Sealed Enclosures » Testing


Testing starts with the material itself.  Although mechanical data is readily available for metals this is not always the case with plastics so we use our own method for obtaining the Young’s modulus or stiffness of the plastics we use.  In particular this allows us to take account of changes when the material is wet and when it is warm.

Leak Detection
The usual way to test for leaks is with a vacuum test. If glands are fitted they would need to be blanked off;  if cables are installed within the glands, a vacuum test is not possible as air will flow into the enclosure via the cable interstices.
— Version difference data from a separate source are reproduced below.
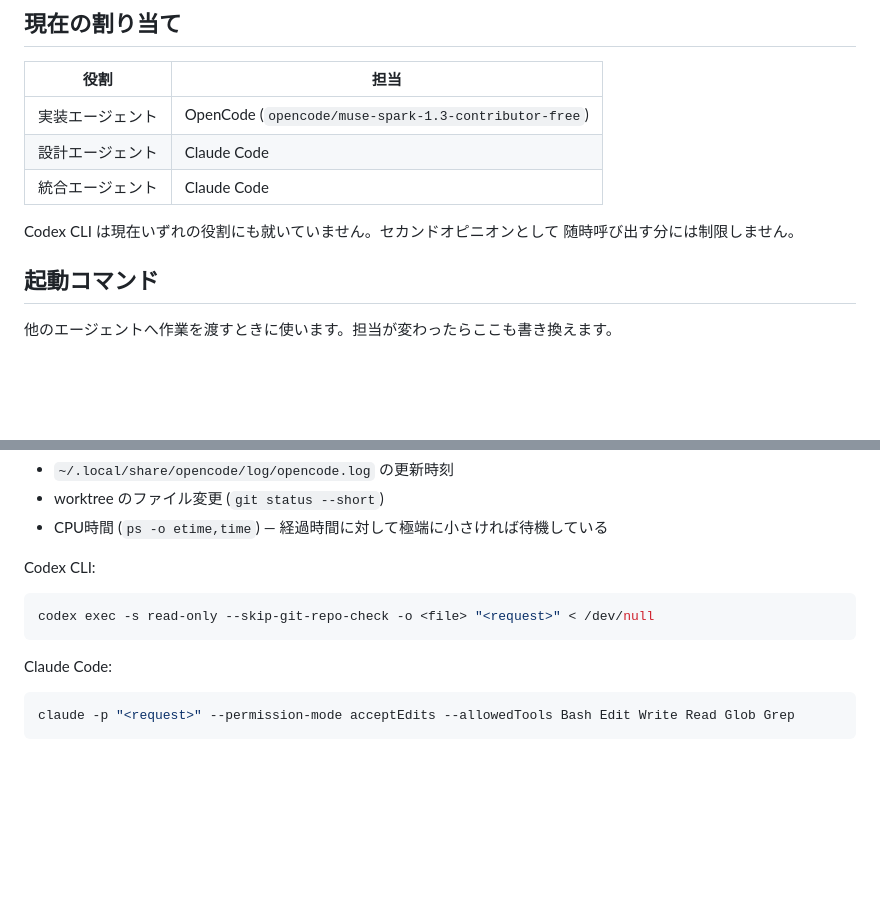
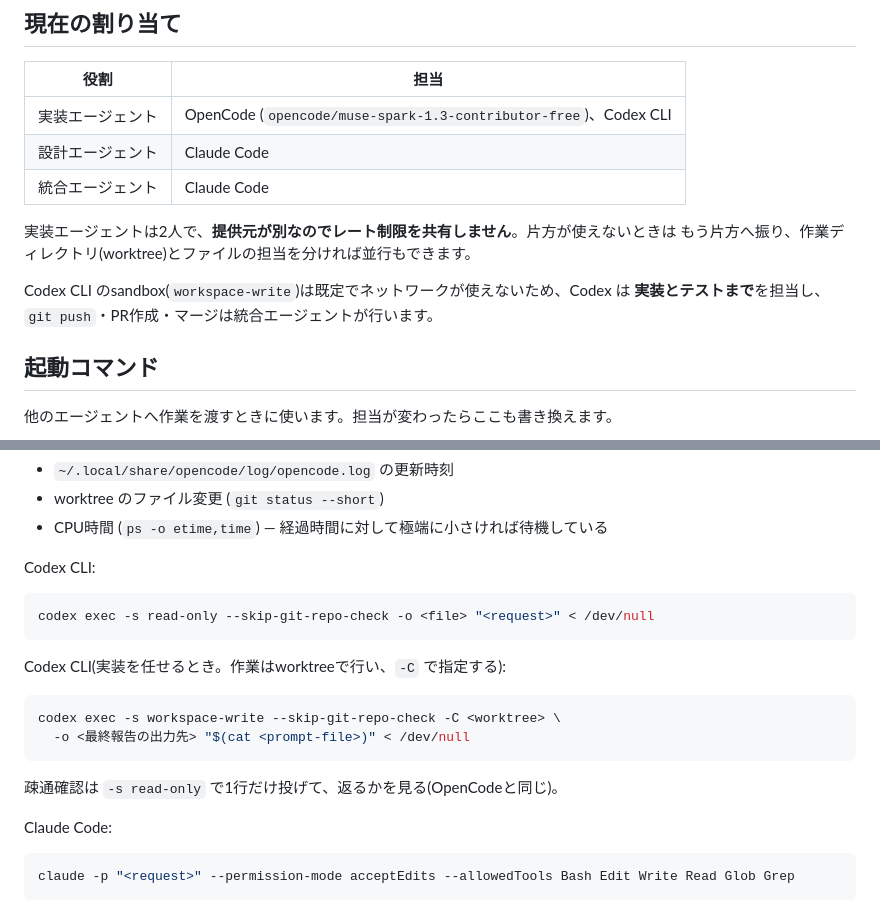
Before and after one commit to zaichu/m5stack-pc-remote, a Markdown page: docs/agent-roles.md, 2 parts joined by grey strips. Drawn GitHub-style; blank space fills up the shorter version.

Commit message:
docs: Codex CLIを実装エージェントに追加する (#193)
OpenCodeがレート制限で使えない時間が長く、作業が止まる。提供元が別でレート制限を共有しない
Codex CLIを実装エージェントに加え、片方が使えないときに振れるようにする。

- Codexのsandboxは既定でネットワークが使えないため、実装とテストまでを担当し、
  push・PR作成・マージは統合エージェントが行う
- Codexの起動コマンドを追記

Refs #186

````diff
--- a/docs/agent-roles.md
+++ b/docs/agent-roles.md
@@ -28,12 +28,15 @@
 
 | 役割 | 担当 |
 |---|---|
-| 実装エージェント | OpenCode (`opencode/muse-spark-1.3-contributor-free`) |
+| 実装エージェント | OpenCode (`opencode/muse-spark-1.3-contributor-free`)、Codex CLI |
 | 設計エージェント | Claude Code |
 | 統合エージェント | Claude Code |
 
-Codex CLI は現在いずれの役割にも就いていません。セカンドオピニオンとして
-随時呼び出す分には制限しません。
+実装エージェントは2人で、**提供元が別なのでレート制限を共有しません**。片方が使えないときは
+もう片方へ振り、作業ディレクトリ(worktree)とファイルの担当を分ければ並行もできます。
+
+Codex CLI のsandbox(`workspace-write`)は既定でネットワークが使えないため、Codex は
+**実装とテストまで**を担当し、`git push`・PR作成・マージは統合エージェントが行います。
 
 ## 起動コマンド
 
@@ -98,6 +101,15 @@ Codex CLI:
 codex exec -s read-only --skip-git-repo-check -o <file> "<request>" < /dev/null
 ```
 
+Codex CLI(実装を任せるとき。作業はworktreeで行い、`-C` で指定する):
+
+```bash
+codex exec -s workspace-write --skip-git-repo-check -C <worktree> \
+  -o <最終報告の出力先> "$(cat <prompt-file>)" < /dev/null
+```
+
+疎通確認は `-s read-only` で1行だけ投げて、返るかを見る(OpenCodeと同じ)。
+
 Claude Code:
 
 ```bash
````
Where sub-sea bulkhead connectors or penetrators which contain water-blocks have been installed, a vacuum test can easily be performed and cable plugs are not required.
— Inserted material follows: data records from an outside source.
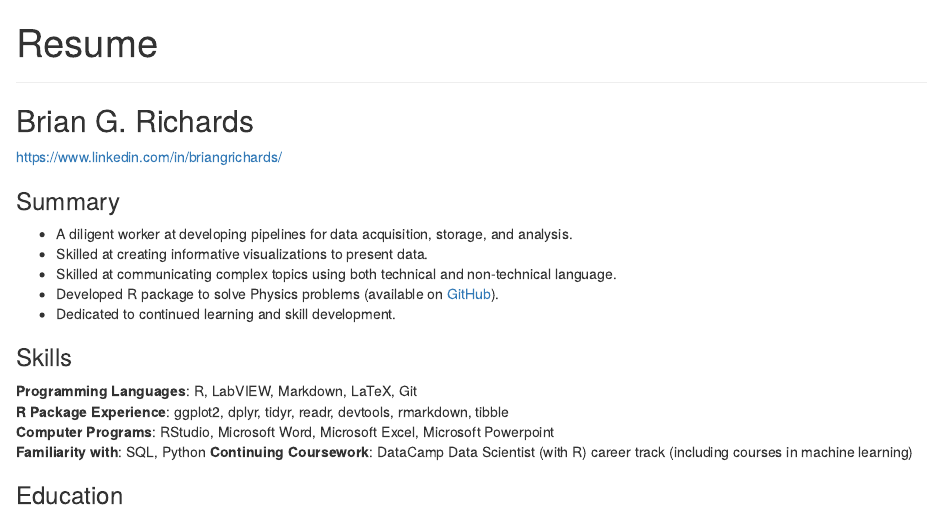
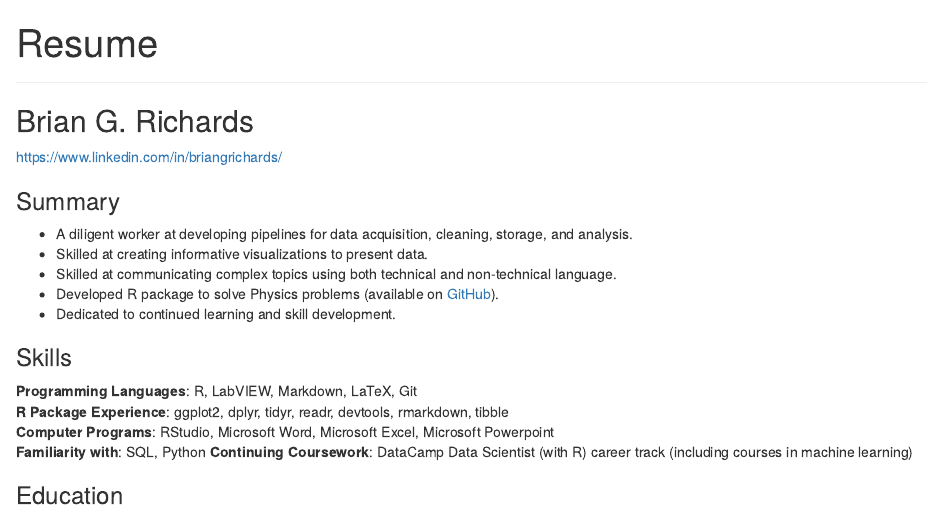
Before and after one commit to bgrich/briangrichards-blogdown-website, an R Markdown document (content/Resume.Rmd): the page in a window 1100 px wide, from its top. Rendered offline with R 4.5, knitr and Pandoc, with nearby package versions.

Commit message:
Update summary.

```diff
--- a/content/Resume.Rmd
+++ b/content/Resume.Rmd
@@ -8,8 +8,8 @@ title: "Resume"
 
 ### Summary
 
-* A diligent worker at developing pipelines for data acquisition, storage, and
-analysis.
+* A diligent worker at developing pipelines for data acquisition, cleaning,
+storage, and analysis.
 * Skilled at creating informative visualizations to present data.
 * Skilled at communicating complex topics using both technical and
 non-technical language.
```
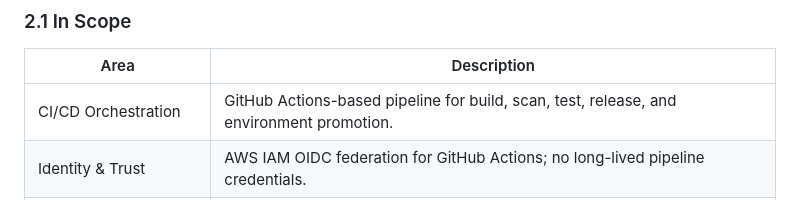
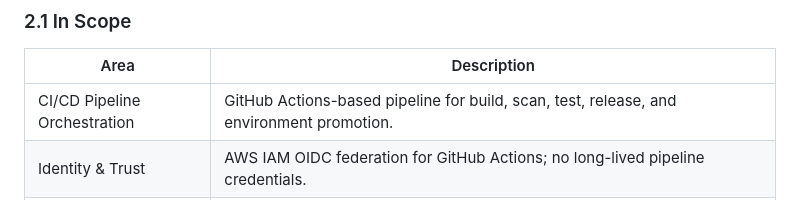
Before and after one commit to wingt903/CICD, a Markdown page: architecture/app-as-code-architecture-baseline.md, the part around the change. Rendered like a GitHub page.

```diff
--- a/architecture/app-as-code-architecture-baseline.md
+++ b/architecture/app-as-code-architecture-baseline.md
@@ -29,7 +29,7 @@ This document serves as the single entry point for the App as Code Architecture
 
 | Area | Description |
 |---|---|
-| CI/CD Orchestration | GitHub Actions-based pipeline for build, scan, test, release, and environment promotion. |
+| CI/CD Pipeline Orchestration | GitHub Actions-based pipeline for build, scan, test, release, and environment promotion. |
 | Identity & Trust | AWS IAM OIDC federation for GitHub Actions; no long-lived pipeline credentials. |
 | Image Build & Configuration | Ansible-driven AMI build and OS/middleware configuration; golden AMI registry in EC2 AMI Registry. |
 | Runtime Baseline Governance | Runtime Technology Compatibility Matrix (RTCM) stored in `architecture/runtime-compatibility-matrix.json` and SSM Parameter Store. |
```
Also changed, not shown: architecture/ipu-v2-delta-assessment.md (+1 -1 lines).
Pressure Resistance
To prove that a housing can withstand a given pressure we perform a hydrostatic test.  This involves applying water pressure to the external surfaces of the housing in a pressure vessel. The pressure is normally measured in bar with one bar applied for every ten metres of water depth plus a safety factor. Our pressure vessel (see picture below) has an internal diameter of 820mm, an internal height of 1500mm and can provide a pressure of 10 bar equivalent to 100 meters water depth.
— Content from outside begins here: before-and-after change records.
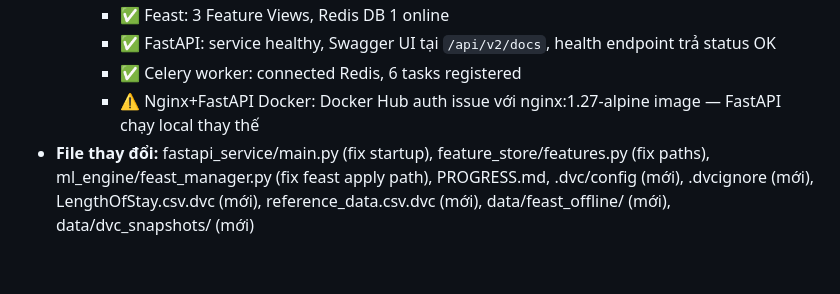
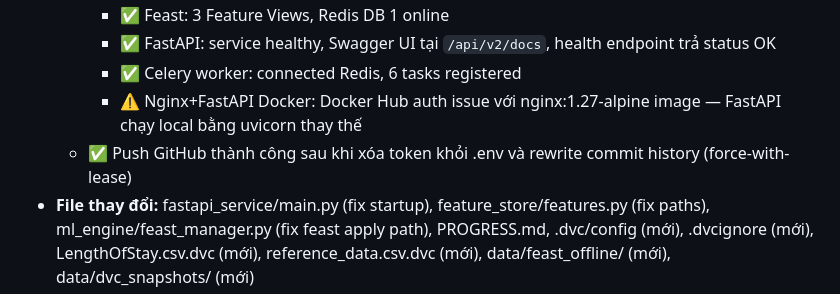
Before and after one commit to senKo183/FinalCNM, a Markdown page: PROGRESS.md, the part around the change. GitHub-like rendering; blank space fills up the shorter version.

Commit message:
docs: update PROGRESS.md with testing results and bug fixes
Co-authored-by: Cursor <cursoragent@cursor.com>

```diff
--- a/PROGRESS.md
+++ b/PROGRESS.md
@@ -140,7 +140,8 @@
     - ✅ Feast: 3 Feature Views, Redis DB 1 online
     - ✅ FastAPI: service healthy, Swagger UI tại `/api/v2/docs`, health endpoint trả status OK
     - ✅ Celery worker: connected Redis, 6 tasks registered
-    - ⚠️ Nginx+FastAPI Docker: Docker Hub auth issue với nginx:1.27-alpine image — FastAPI chạy local thay thế
+    - ⚠️ Nginx+FastAPI Docker: Docker Hub auth issue với nginx:1.27-alpine image — FastAPI chạy local bằng uvicorn thay thế
+  - ✅ Push GitHub thành công sau khi xóa token khỏi .env và rewrite commit history (force-with-lease)
 - **File thay đổi:** fastapi_service/main.py (fix startup), feature_store/features.py (fix paths), ml_engine/feast_manager.py (fix feast apply path), PROGRESS.md, .dvc/config (mới), .dvcignore (mới), LengthOfStay.csv.dvc (mới), reference_data.csv.dvc (mới), data/feast_offline/ (mới), data/dvc_snapshots/ (mới)
 - **Lưu ý:**
   - Docker Hub auth issue trên mạng nội bộ: `nginx:1.27-alpine` không pull được → FastAPI chạy bằng `uvicorn` local thay Docker
```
Test 007

Test to Destruction
Occasionally it is important to prove the margin of safety, or how much pressure can be applied in excess of the working pressure before the housing collapses.  This can only be done with a test to destruction causing the housing to implode. In the case of the Sea Chest our FEA modelling results were confirmed by an implosion at fifty eight bar or seven times working pressure. At this pressure the housing would have been significantly distorted with the equivalent of over one hundred tons force applied over the largest face.
d - 58 bar later